MATERIALS PROVIDED »
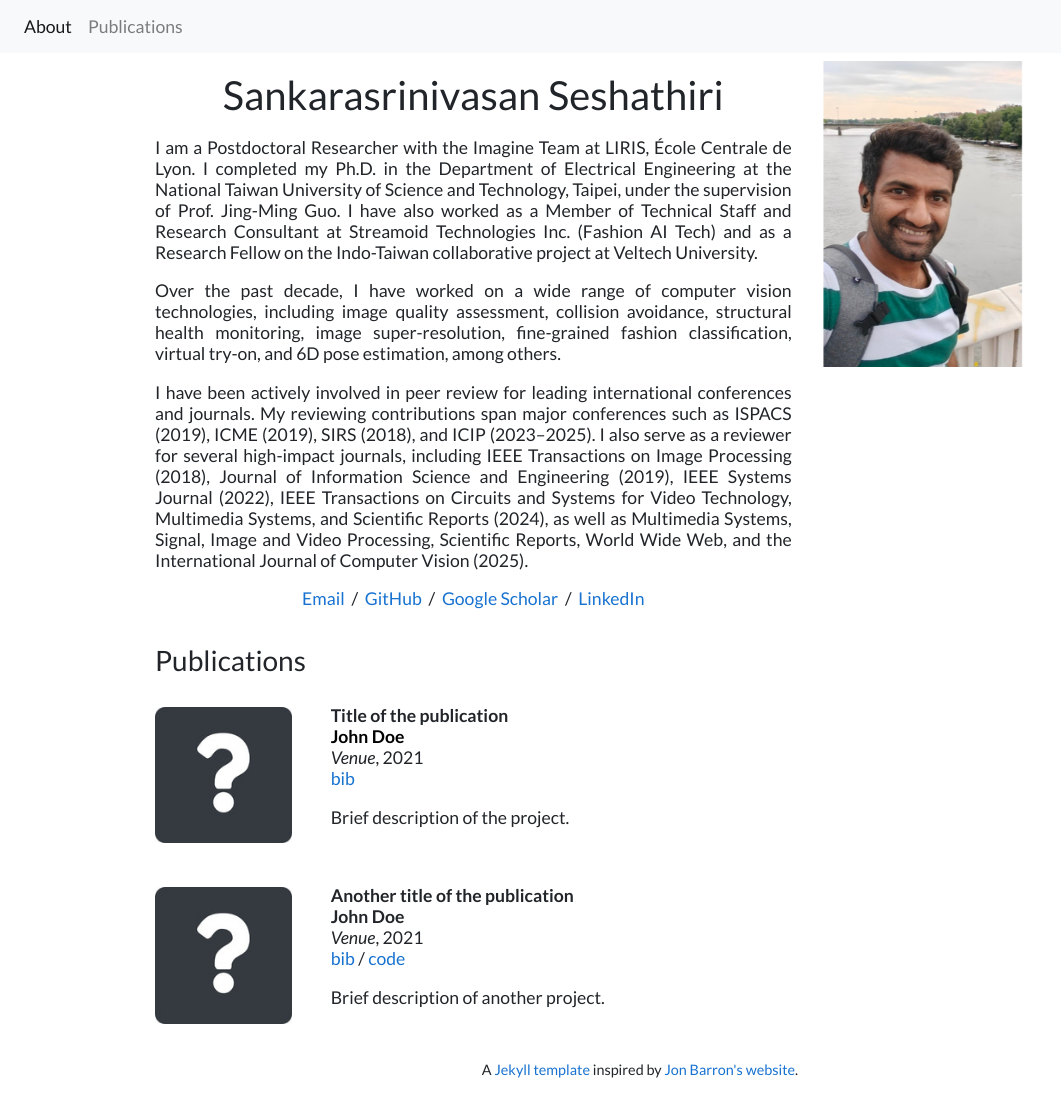
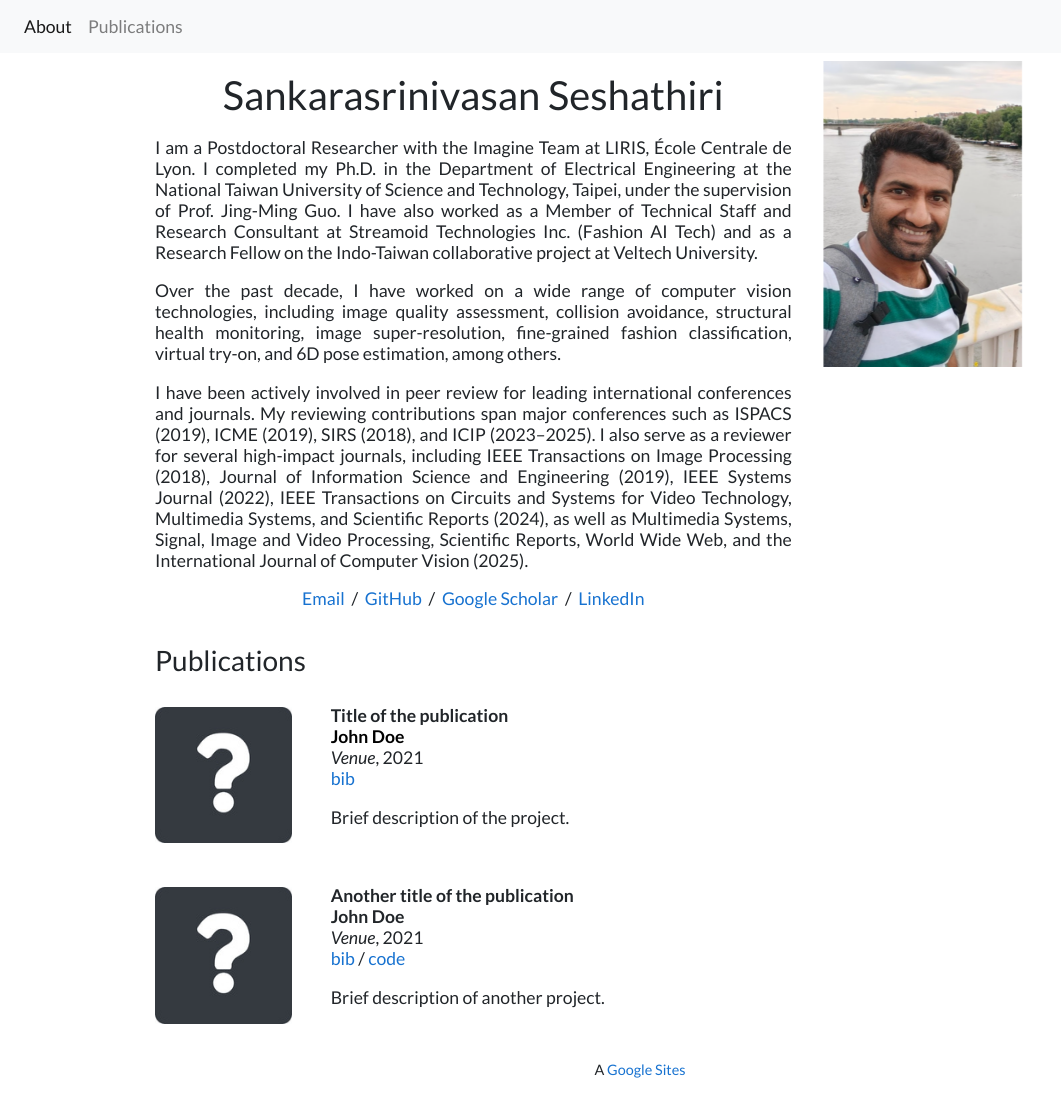
Before and after one commit to SankarSrin/SankarSrin.github.io, a Jekyll site: the page built from index.html, in a window 1280 px wide and 1094 px high. Shown: the whole window, without its empty margins (0-1061 px from the left). Built offline with Jekyll 4.4.1, drawn with Linux system fonts in a browser that asks for light colours.

Commit message:
Update footer.html

```diff
--- a/_includes/footer.html
+++ b/_includes/footer.html
@@ -1,5 +1,5 @@
 <footer class="page-footer navbar-fixed-bottom font-small">
     <div class="footer-copyright text-center py-3">
-        A <a href="https://github.com/vsimkus/academic-jekyll">Jekyll template</a> inspired by <a href="https://jonbarron.info">Jon Barron's website</a>.
+        A <a href="https://sites.google.com/view/sankarasrinivasan-s/home">Google Sites</a>
     </div>
 </footer>
```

WHAT THIS TASK INVOLVES » Everything in the entries except the pictures should be returned exactly as given.

RESPONSE AREA »
Before and after one commit to SankarSrin/SankarSrin.github.io, a Jekyll site: the page built from index.html, in a window 1280 px wide and 1094 px high. Shown: the whole window, without its empty margins (0-1061 px from the left). Built offline with Jekyll 4.4.1, drawn with Linux system fonts in a browser that asks for light colours.

Commit message:
Update footer.html

```diff
--- a/_includes/footer.html
+++ b/_includes/footer.html
@@ -1,5 +1,5 @@
 <footer class="page-footer navbar-fixed-bottom font-small">
     <div class="footer-copyright text-center py-3">
-        A <a href="https://github.com/vsimkus/academic-jekyll">Jekyll template</a> inspired by <a href="https://jonbarron.info">Jon Barron's website</a>.
+        A <a href="https://sites.google.com/view/sankarasrinivasan-s/home">Google Sites</a>
     </div>
 </footer>
```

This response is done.